There are many properties, but the most important are JDK and Maven sections. You should be able to chose from preinstalled versions or you can install a new ones. The main thing here is to properly specify JAVA_HOME and MAVEN_HOME variables.

After server is ready you can create a new job from the left hand side menu.

For Maven projects there is already Build a maven 2/3 project option that would eliminate all the manual configuration steps for your project. After that you can move on to the job configuration.

Here you can specify the name of your job. CloudBees public key should be inserted automatically. You obtain it during account registration process.

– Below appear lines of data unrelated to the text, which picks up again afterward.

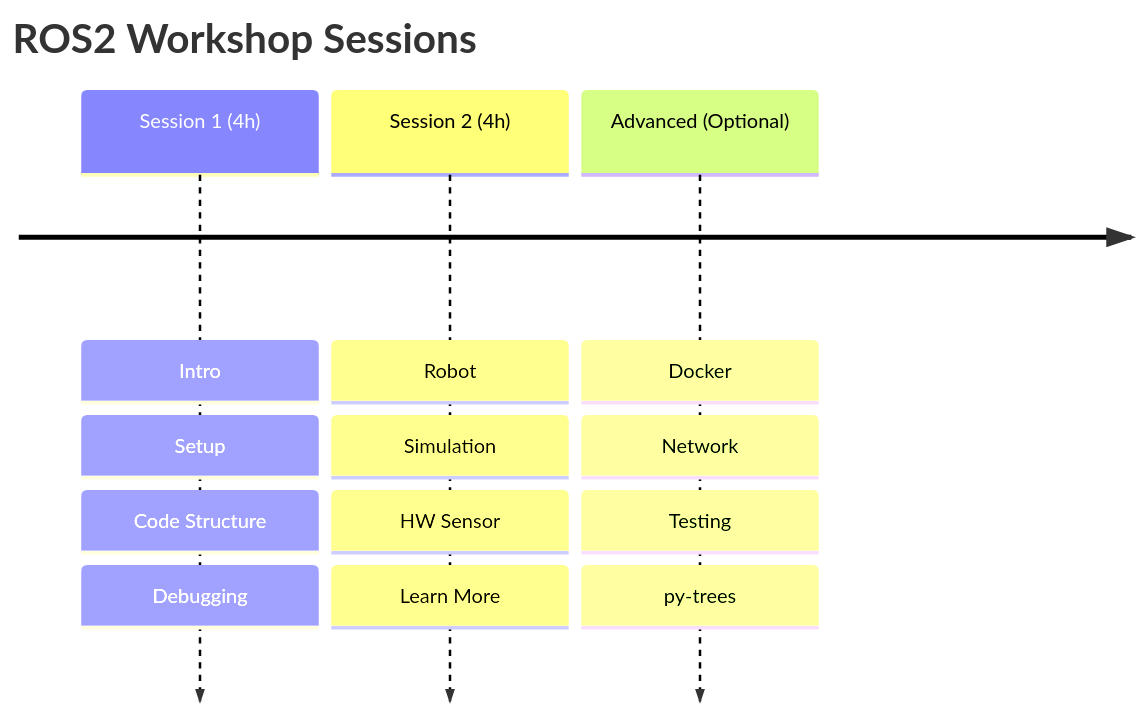
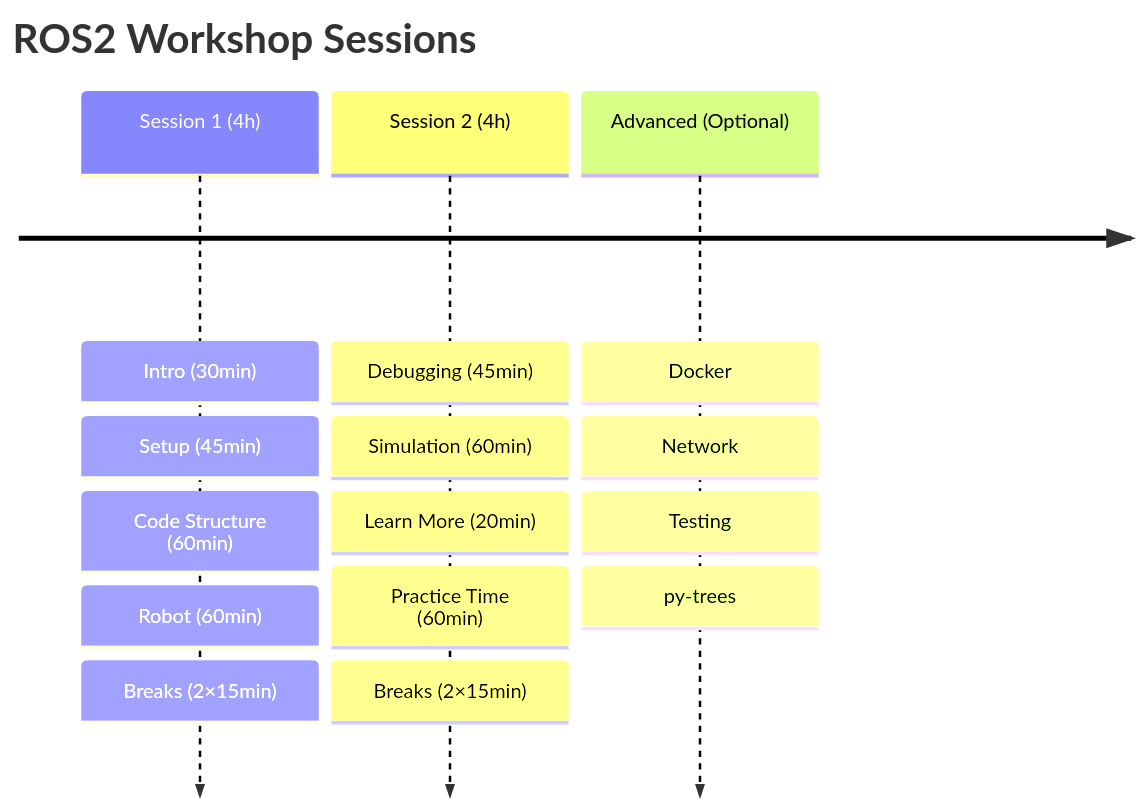
The first of 5 diagrams in ros2-workshop-modular-architecture.md (DynoRobotics/dyno_ros2_courses), drawn with Mermaid before and after one commit. The commit also changed other lines of this file and 13 other files, not shown here.

````diff
--- a/ros2-workshop-modular-architecture.md
+++ b/ros2-workshop-modular-architecture.md
@@ -9,19 +9,21 @@
 ```mermaid
 timeline
     title ROS2 Workshop Sessions
-    
-    Session 1 (4h) : Intro
-                   : Setup
-                   : Code Structure
-                   : Debugging
-    
-    Session 2 (4h) : Robot
-                   : Simulation
-                   : HW Sensor
-                   : Learn More
-    
+
+    Session 1 (4h) : Intro (30min)
+                   : Setup (45min)
+                   : Code Structure (60min)
+                   : Robot (60min)
+                   : Breaks (2×15min)
+
+    Session 2 (4h) : Debugging (45min)
+                   : Simulation (60min)
+                   : Learn More (20min)
+                   : Practice Time (60min)
+                   : Breaks (2×15min)
+
     Advanced (Optional) : Docker
                         : Network
                         : Testing
                         : py-trees
 ```
````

Go to the Source Code Management and Build Triggers sections.

In Source Code Management section you should specify the type and repository URL. Your Code Repository can be installed anywhere including github or google code. Pay attention to the Check-out Strategy option. The Update as much as possible, which is default, does not always work properly (e.g. in my case all the files that should be deleted were still on the CI server). So I prefer Always check-out fresh copy option. It is a bit slower but safe.

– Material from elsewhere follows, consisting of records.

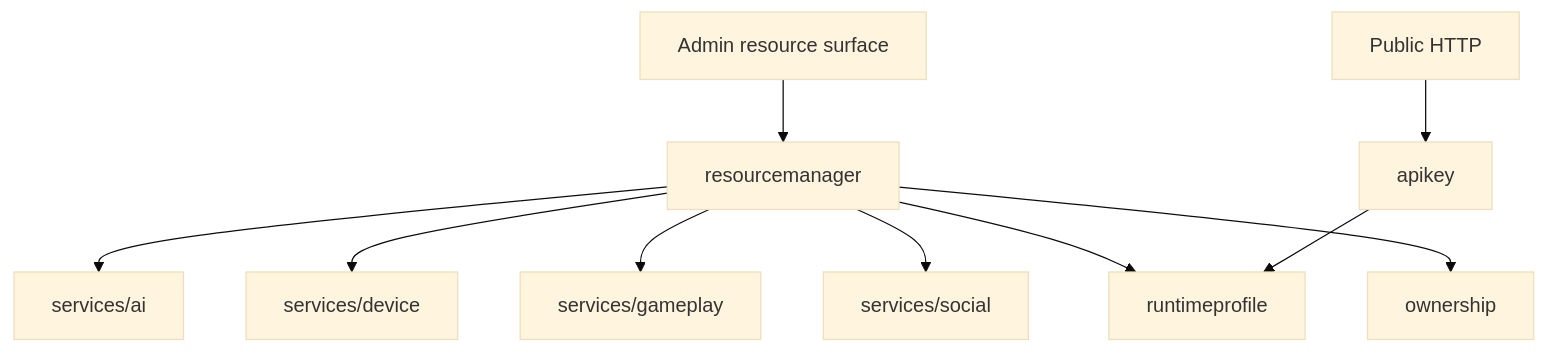
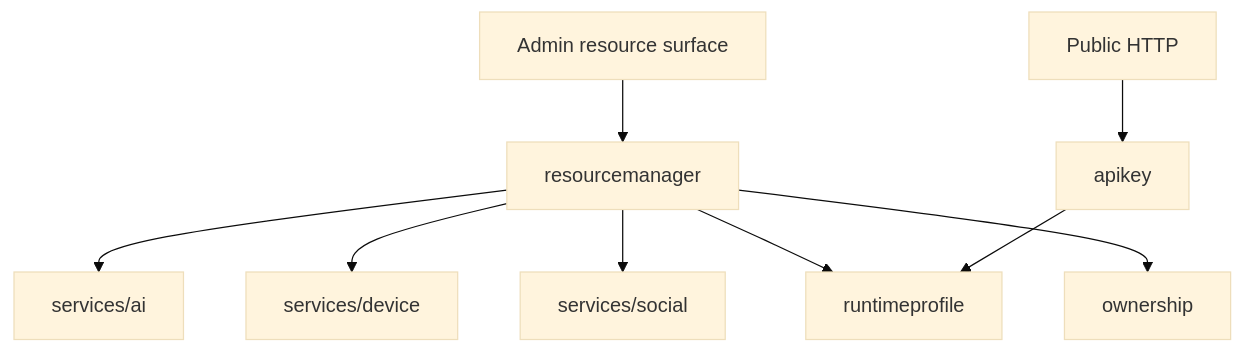
The diagram in guides/en/developing/gizclaw/services/system.md (GizClaw/gizclaw), drawn with Mermaid (base theme) before and after one commit. The commit also changed other lines of this file and 348 other files, not shown here.

````diff
--- a/guides/en/developing/gizclaw/services/system.md
+++ b/guides/en/developing/gizclaw/services/system.md
@@ -50,12 +50,11 @@
 ```mermaid
 flowchart TB
     Admin["Admin resource surface"] --> ResourceManager["resourcemanager"]
     ResourceManager --> AI["services/ai"]
     ResourceManager --> Device["services/device"]
-    ResourceManager --> Gameplay["services/gameplay"]
     ResourceManager --> Social["services/social"]
     ResourceManager --> Profile["runtimeprofile"]
     ResourceManager --> Ownership["ownership"]
     Public["Public HTTP"] --> APIKey["apikey"]
     APIKey --> Profile
 ```
````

The Build Triggers section is used to tell the CI server when to start the build. I prefer periodically Poll SCM to see if there new version available and in the schedule I set all five parameters to stars(*) to poll every minute.

The next two sections are Build and Post Steps.

In a Build section for Maven projects specify the path to the *.pom file and additional goals (if necessary).

Post Steps section is perfect to apply new database scripts automatically. I made it that after each build the database is recreated with newly applied scripts (drop tables -> create tables -> insert some test data). In my team we found this really useful.

Build Settings allow you to set up E-mail (or any other) notifications if the build gets broken. So people can fix the build as fast as they can.

Post-build Actions are mainly used for automated deployment. In case of CloudBees you should provide a valid ApplicationID (should correspond to "Run at Cloud" Application name). The "first match" pattern is used to locate your *.war file and deploy it to the server.

Your job configuration is finally finished. You can click Save button and see if it works.

Allow Anonymous Access to the Job

Jenkins security model is based on roles and permissions. To enable anonymous access you should enable it in Jenkins config first: Manage Jenkins ->Configure System->Enable read-only access for anonymous users. Then you can manage roles using the Roles plugin which should be already installed on CloudBees.

Role editor is pretty self-explanatary. Yellow highlighting means that permission is granted (checked) by default.

Other similar services

If you are a .NET person there is a Team Foundation Service, which includes source control, build server, planing and test execution. It is also free for teams of no more than five people. It is fully integrated with Visual Studio. If you want a free cloud database and some other features that are not presented in TFS you can try AppHarbor. I've tried it and it's great!